*Exercise brief*: Scan each line of the entries below for the word "shown" and count the ones where it appears. The answer is that number alone.

════════════════

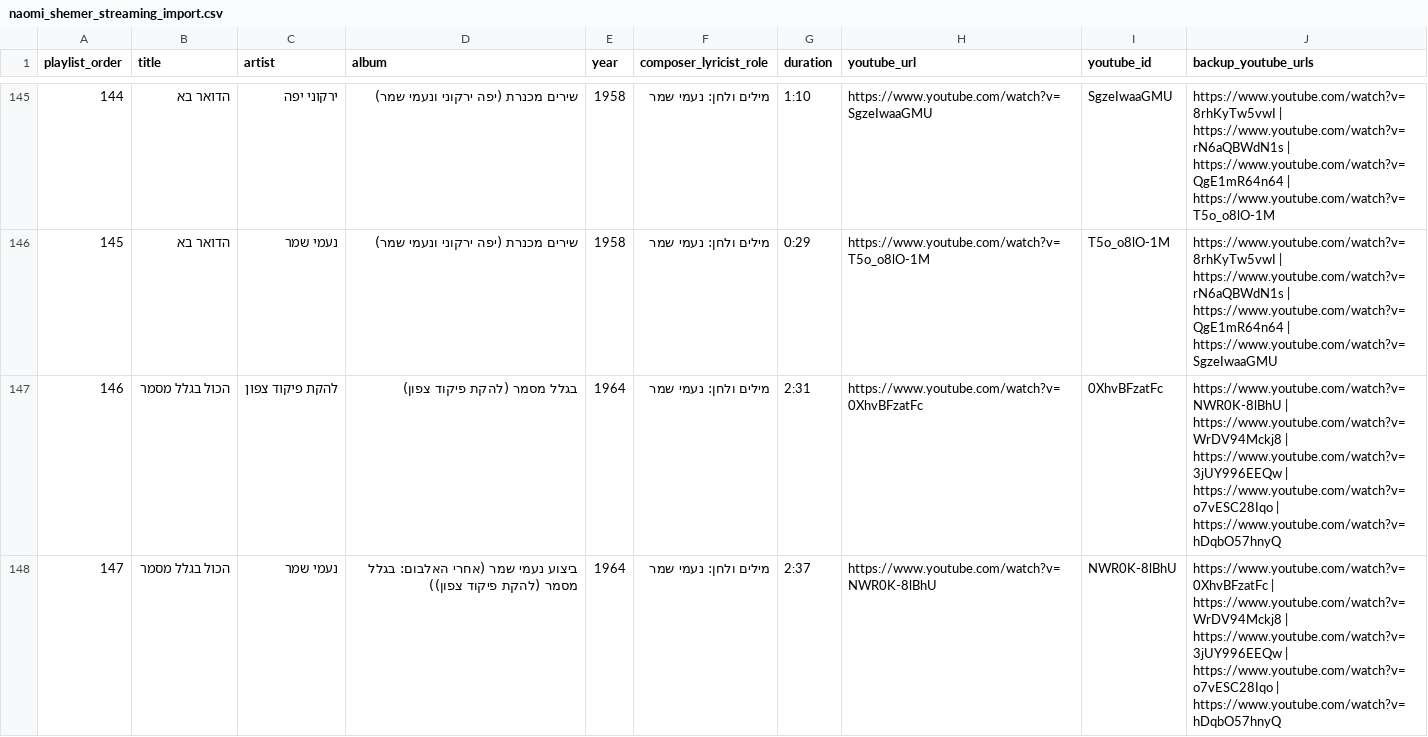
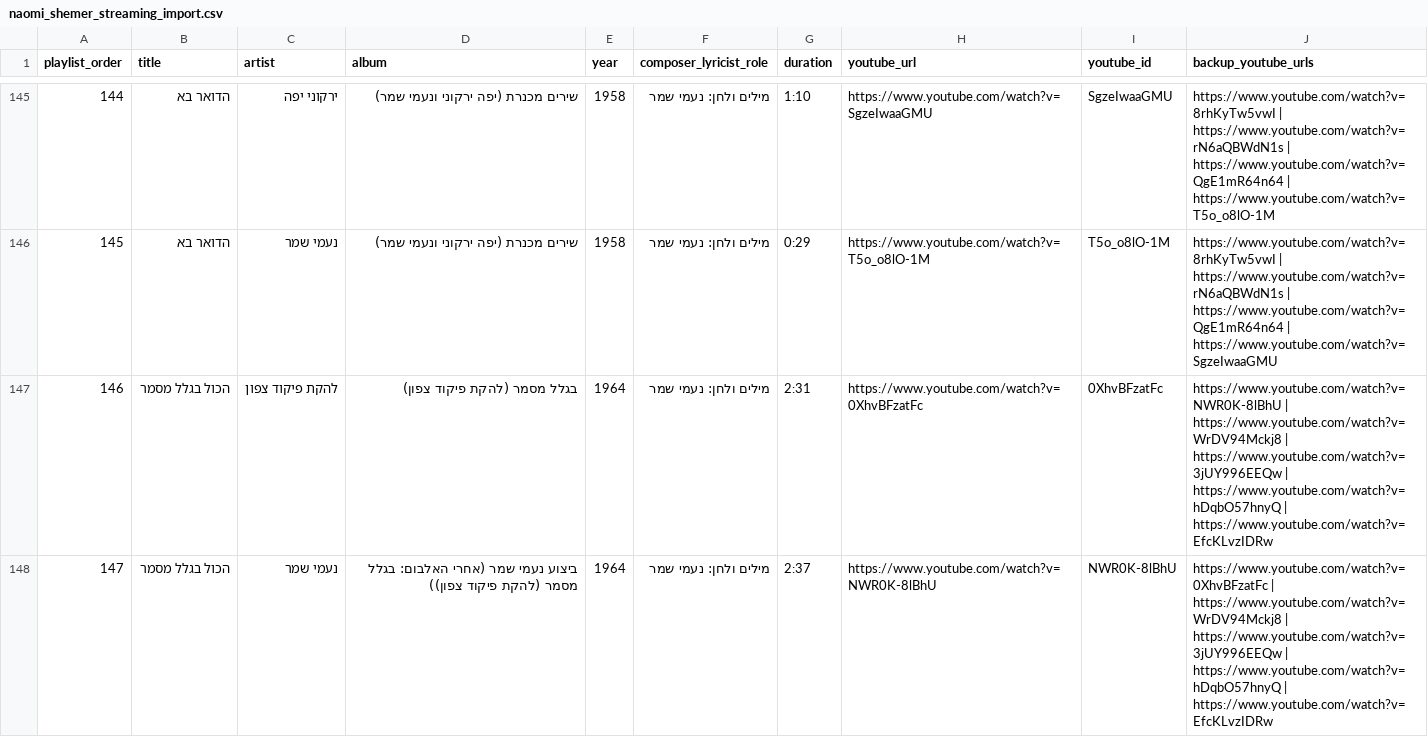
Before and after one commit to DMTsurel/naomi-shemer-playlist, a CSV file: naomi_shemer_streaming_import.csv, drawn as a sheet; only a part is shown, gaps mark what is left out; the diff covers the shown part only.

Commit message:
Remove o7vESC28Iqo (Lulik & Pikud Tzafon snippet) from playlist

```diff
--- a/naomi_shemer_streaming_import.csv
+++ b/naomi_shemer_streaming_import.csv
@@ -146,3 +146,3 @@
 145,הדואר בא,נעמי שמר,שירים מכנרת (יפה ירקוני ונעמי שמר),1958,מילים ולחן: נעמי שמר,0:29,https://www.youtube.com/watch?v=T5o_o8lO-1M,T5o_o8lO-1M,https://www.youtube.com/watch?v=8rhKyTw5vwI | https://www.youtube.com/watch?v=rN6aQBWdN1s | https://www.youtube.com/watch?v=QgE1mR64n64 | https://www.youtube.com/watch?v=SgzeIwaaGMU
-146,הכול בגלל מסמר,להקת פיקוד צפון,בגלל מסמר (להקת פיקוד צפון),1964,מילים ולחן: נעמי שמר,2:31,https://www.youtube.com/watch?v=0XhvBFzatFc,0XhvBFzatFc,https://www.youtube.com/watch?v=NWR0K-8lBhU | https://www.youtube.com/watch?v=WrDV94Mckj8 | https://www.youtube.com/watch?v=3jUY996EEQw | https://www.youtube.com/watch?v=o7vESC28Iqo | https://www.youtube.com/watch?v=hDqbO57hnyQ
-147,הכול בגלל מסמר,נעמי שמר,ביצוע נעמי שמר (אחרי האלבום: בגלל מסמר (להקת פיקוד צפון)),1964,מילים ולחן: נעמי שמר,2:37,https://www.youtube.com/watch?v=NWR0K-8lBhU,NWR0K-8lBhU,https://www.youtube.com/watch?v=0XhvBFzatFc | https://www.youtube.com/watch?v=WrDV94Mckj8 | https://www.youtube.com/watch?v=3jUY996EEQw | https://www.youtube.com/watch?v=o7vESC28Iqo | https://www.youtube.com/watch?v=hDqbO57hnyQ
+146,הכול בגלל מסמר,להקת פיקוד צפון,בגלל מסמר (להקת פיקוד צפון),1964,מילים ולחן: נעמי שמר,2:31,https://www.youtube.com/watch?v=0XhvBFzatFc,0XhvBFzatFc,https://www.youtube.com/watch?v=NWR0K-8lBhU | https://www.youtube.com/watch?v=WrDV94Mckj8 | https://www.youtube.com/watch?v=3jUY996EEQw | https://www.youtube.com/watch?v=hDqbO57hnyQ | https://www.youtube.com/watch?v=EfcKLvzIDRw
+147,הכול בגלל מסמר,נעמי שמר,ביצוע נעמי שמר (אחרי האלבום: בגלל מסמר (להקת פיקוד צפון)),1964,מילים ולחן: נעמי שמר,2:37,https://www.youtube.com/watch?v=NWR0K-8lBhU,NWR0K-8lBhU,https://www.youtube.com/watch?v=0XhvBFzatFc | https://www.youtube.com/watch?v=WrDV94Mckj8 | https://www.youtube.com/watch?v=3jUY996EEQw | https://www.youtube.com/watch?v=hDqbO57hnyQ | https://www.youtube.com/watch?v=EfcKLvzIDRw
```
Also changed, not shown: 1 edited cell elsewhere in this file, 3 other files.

════════════════

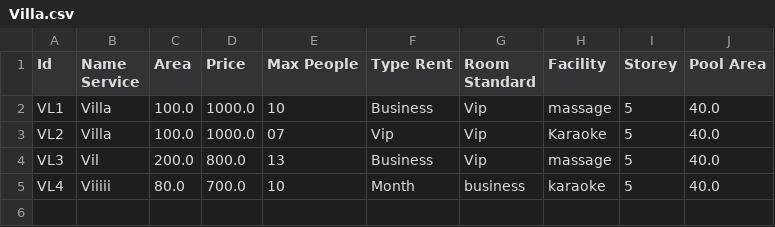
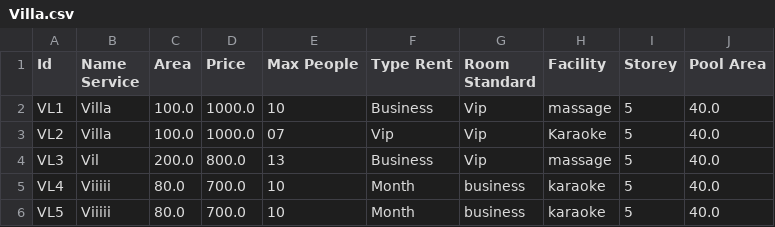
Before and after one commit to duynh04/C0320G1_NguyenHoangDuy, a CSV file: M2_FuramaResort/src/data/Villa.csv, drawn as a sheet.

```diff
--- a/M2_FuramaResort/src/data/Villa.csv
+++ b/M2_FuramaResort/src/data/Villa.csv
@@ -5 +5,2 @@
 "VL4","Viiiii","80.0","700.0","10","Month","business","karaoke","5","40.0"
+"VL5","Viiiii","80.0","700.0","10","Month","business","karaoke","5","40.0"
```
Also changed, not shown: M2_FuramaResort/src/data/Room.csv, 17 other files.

════════════════

*Response area*: 3